The Mississippi Street Fair is the everyday culture clash of North Mississippi on acid. Any other day of the year, you can pick your way through blocks of fastidious gentrification bearing down on the few original local fixtures that remain, in the company of everyone from greasy hipsters to housewives who converge in a stilted hodge-podge of scene, age, race and class. But on Saturday, the countless diverse facets of Mississippi exploded out of storefronts and side streets into the technicolor hullabaloo that is the Street Fair.
Hippie-dippy sustainable t-shirt stands with tangles of pastel garments swinging in the breeze stood mere feet from catfish fry booths and southern-style rib tents, swathed in a beefy haze billowing from smokers.
Restaurant seating spilled out across sidewalks and into the road, some, including the perpetually hectic ¿Por Que No?, taking up both traffic lanes, and oh-so-Portland bike parking lots book-ended the stretch.
The church on the corner of Lombard sold snow cones behind hand-made signs from its buzzing back lawn, while activists plugged their causes in pristine stands in just up the block. The cacophony of live banjoes and cheerful voices drowned out the usual tension that seems to hang over the main drag of Mississippi as every kind of Portlander imaginable roamed from stand to stand.

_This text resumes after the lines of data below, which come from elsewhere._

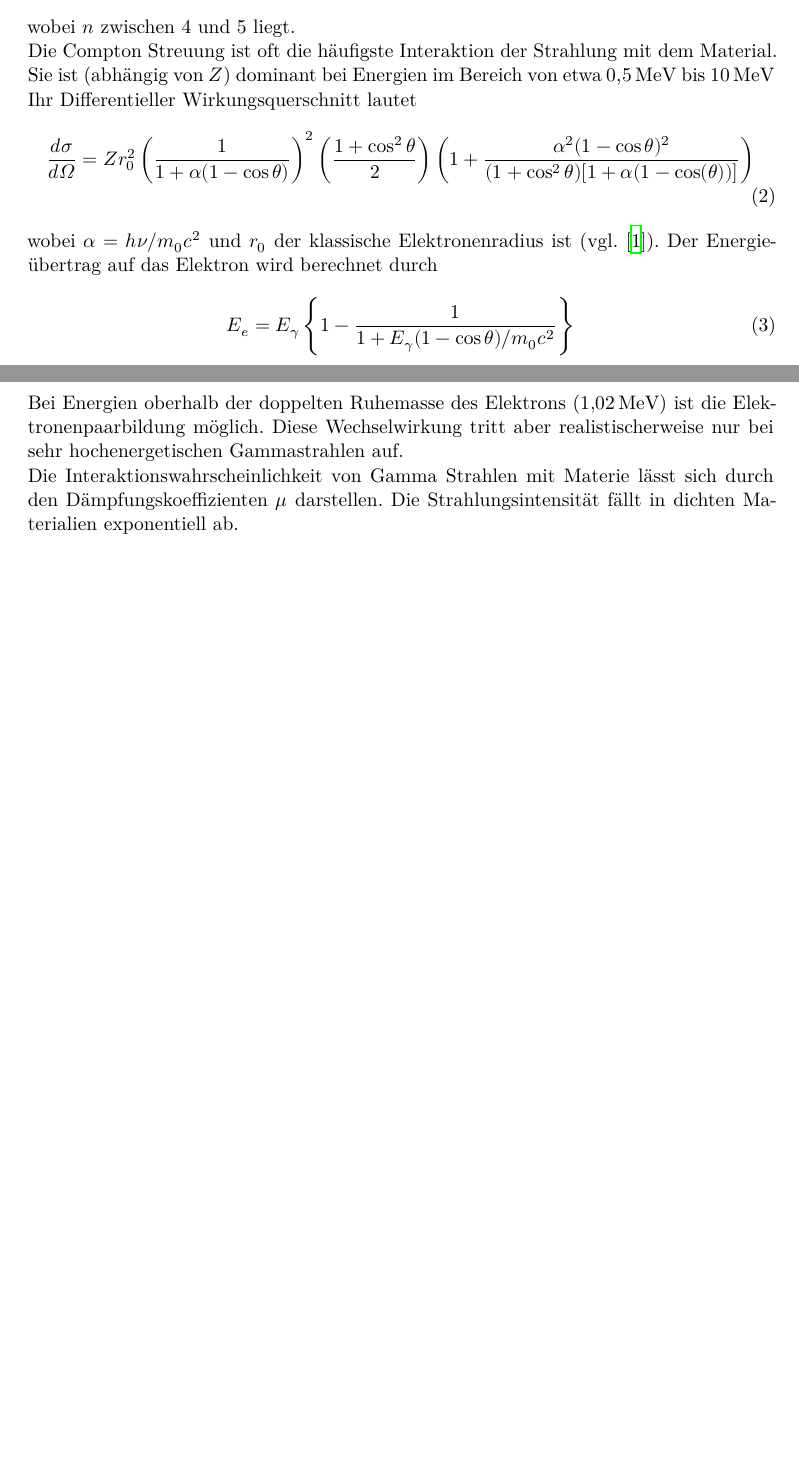
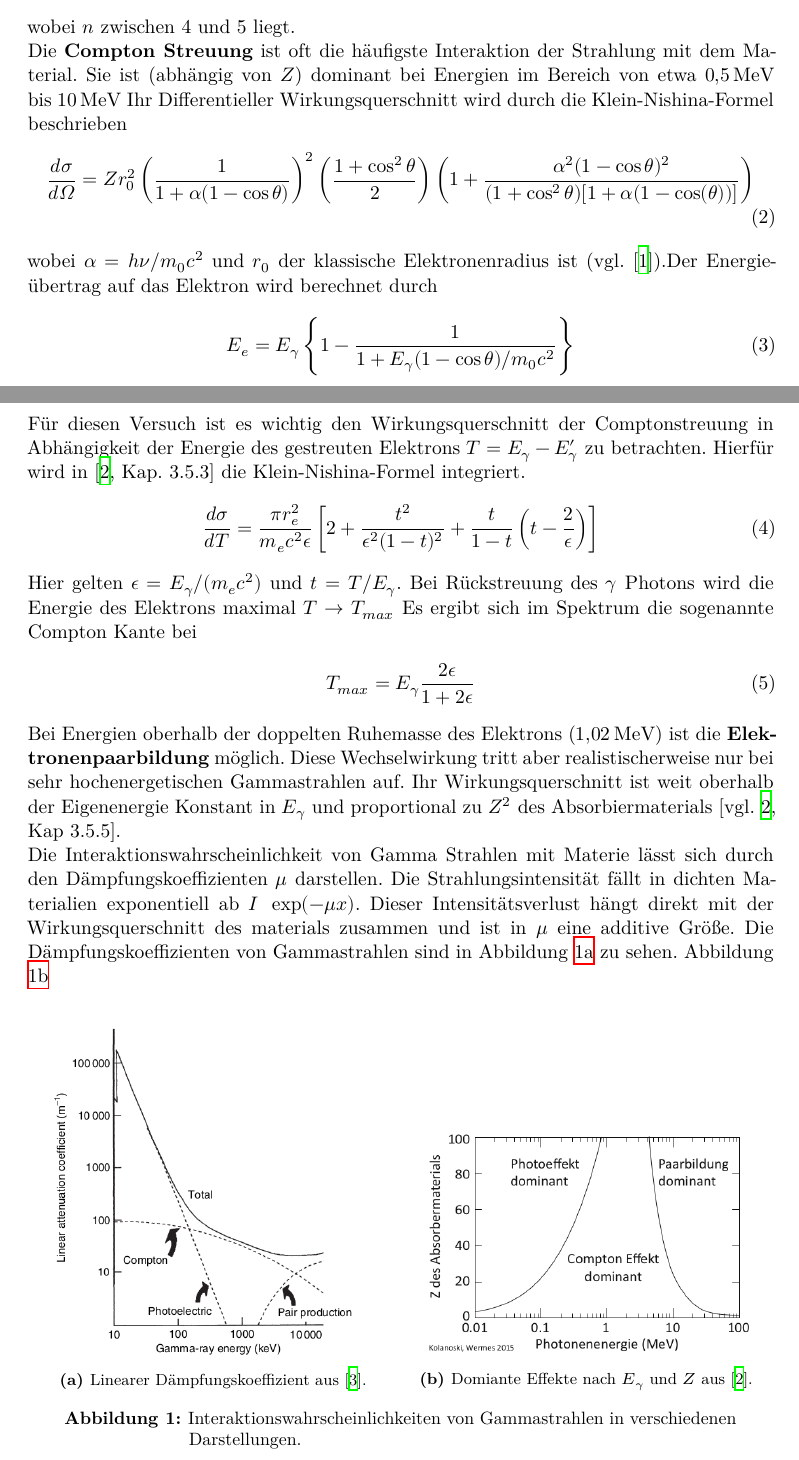
Before and after one commit to Enno-Enno/FP_1, a LaTeX document (02_V18/V18.tex): two parts of pages 3 and 4 of 6 before the commit and two parts of pages 3 and 4 of 7 after it, joined at a grey line, cut so that both start at the same text, the shorter picture padded with empty space. Compiled offline with XeLaTeX.

Commit message:
Interktion Strahlung und Materie

```diff
--- a/02_V18/V18.tex
+++ b/02_V18/V18.tex
@@ -42,34 +42,68 @@ ist der Therm
 \end{align} %TODO herausfinden, was die Bedeutung von \tau ist.
 wobei $n$ zwischen 4 und 5 liegt.
 
-Die Compton Streuung ist oft die häufigste Interaktion der Strahlung mit dem Material.
+Die \textbf{Compton Streuung} ist oft die häufigste Interaktion der Strahlung mit dem Material.
 Sie ist (abhängig von $Z$) dominant bei Energien im Bereich von etwa \qtyrange{0.5}{10}{\MeV}
-Ihr Differentieller Wirkungsquerschnitt lautet
+Ihr Differentieller Wirkungsquerschnitt wird durch die Klein-Nishina-Formel beschrieben
 \begin{align}
     \frac{d\sigma}{d \Omega} = Z r_0^2 \left(\frac{1}{1+\alpha(1-\cos\theta)}\right)^2 %
     \left(\frac{1+ \cos^2\theta}{2}\right)%
     \left(1+ \frac{\alpha^2(1-\cos \theta)^2}{(1+\cos^2 \theta)[1+\alpha(1-\cos(\theta))]}\right)
     \label{eq:wq_compton}
-\end{align}% Diese Formel ist zu kompliziert, in dem anderen Buch ist eine einfachere :)
-wobei $\alpha = h \nu / m_0 c²$ und $r_0$ der klassische Elektronenradius ist (vgl. \cite{book:knoll}).
+\end{align}%
+wobei $\alpha = h \nu / m_0 c²$ und $r_0$ der klassische Elektronenradius ist (vgl. \cite{book:knoll}).%TODO Kapitelmarke?
 Der Energieübertrag auf das Elektron wird berechnet durch
 \begin{align}
     E_{e} = E_{\gamma} \left\{1- \frac{1}{1+ E_{\gamma}(1-\cos\theta)/m_0 c^2} \right\}
     \label{eq:ecompton}
 \end{align}
+Für diesen Versuch ist es wichtig den Wirkungsquerschnitt der Comptonstreuung in Abhängigkeit der
+Energie des gestreuten Elektrons $T = E_{\gamma} - E'_{\gamma}$ zu betrachten.
+Hierfür wird in \cite[][Kap. 3.5.3]{book:kolano} die Klein-Nishina-Formel integriert.
+\begin{align}
+    \frac{d \sigma}{d T} =  \frac{\pi r_{e}^{2}}{m_e c^2 \epsilon}%
+    \left[2 + \frac{t^2}{\epsilon^2(1-t)^2} + \frac{t}{1-t} %
+    \left(t - \frac{2}{\epsilon} \right) \right]
+\end{align}
+Hier gelten $\epsilon = E_{\gamma} / (m_e c^2)$ und $t = T/ E_\gamma$.
+Bei Rückstreuung des $\gamma$ Photons wird die Energie des Elektrons maximal
+$T \rightarrow T_{max}$
+Es ergibt sich im Spektrum die sogenannte Compton Kante bei
+\begin{align}
+    T_{max}= E_\gamma \frac{2\epsilon}{1+2\epsilon}
+\end{align}
 
 
-Bei Energien oberhalb der doppelten Ruhemasse des Elektrons (\qty{1.02}{\MeV}) ist die Elektronenpaarbildung möglich.
-Diese Wechselwirkung tritt aber realistischerweise nur bei sehr hochenergetischen Gammastrahlen auf.
+Bei Energien oberhalb der doppelten Ruhemasse des Elektrons
+(\qty{1.02}{\MeV}) ist die \textbf{Elektronenpaarbildung} möglich.
+Diese Wechselwirkung tritt aber realistischerweise nur bei sehr
+hochenergetischen Gammastrahlen auf.
+Ihr Wirkungsquerschnitt ist  weit oberhalb der Eigenenergie Konstant
+in $E_\gamma$ und proportional zu $Z^2$ des Absorbiermaterials \cite[vgl.][Kap 3.5.5]{book:kolano}.
 
-Die Interaktionswahrscheinlichkeit von Gamma Strahlen mit Materie lässt sich durch den
-Dämpfungskoeffizienten $\mu$ darstellen.
-Die Strahlungsintensität fällt in dichten Materialien exponentiell ab.
+Die Interaktionswahrscheinlichkeit von Gamma Strahlen mit Materie
+lässt sich durch den Dämpfungskoeffizienten $\mu$ darstellen.
+Die Strahlungsintensität fällt in dichten Materialien exponentiell ab $I ~ \exp(-\mu x)$.
+Dieser Intensitätsverlust hängt direkt mit der Wirkungsquerschnitt des materials zusammen und ist in $\mu$
+eine additive Größe.
+Die Dämpfungskoeffizienten von Gammastrahlen sind in Abbildung \ref{fig:mu} zu sehen.
+Abbildung \ref{fig:z}
 
+\begin{figure}
+    \centering
+    \begin{subfigure}{.5\textwidth}
+        \centering
+        \includegraphics[width=0.9\linewidth]{./Bilder/E_mu_Gilmore.png}%
+        \caption{Linearer Dämpfungskoeffizient aus \cite{book:gil}.}\label{fig:mu}
+    \end{subfigure}%
+    \begin{subfigure}{.5\textwidth}
+        \centering
+        \includegraphics[width=0.9\linewidth]{./Bilder/E_Z_Kolanoski.png}
+        \caption{Domiante Effekte nach $E_\gamma$ und $Z$ aus \cite{book:kolano}.}\label{fig:z}
+    \end{subfigure}
+    \caption{Interaktionswahrscheinlichkeiten von Gammastrahlen in verschiedenen Darstellungen.}\label{}
+\end{figure}
 
-
-
-%Die Dunkelheit ist die Ursache des Lichts.
 
 
 \subsection{Wahrscheinlichste Photonenenergien}
```
Also changed, not shown: 02_V18/lit.bib (+9 -0 lines), 02_V18/Bilder/E_Z_Kolanoski.png (added), 02_V18/Bilder/E_mu_Gilmore.png (added), 02_V18/V18.tex (4 more changed lines).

The smooth fusion of the many faces of Mississippi may have been short-lived, but the Street Fair definitely brings out the good side of a collision.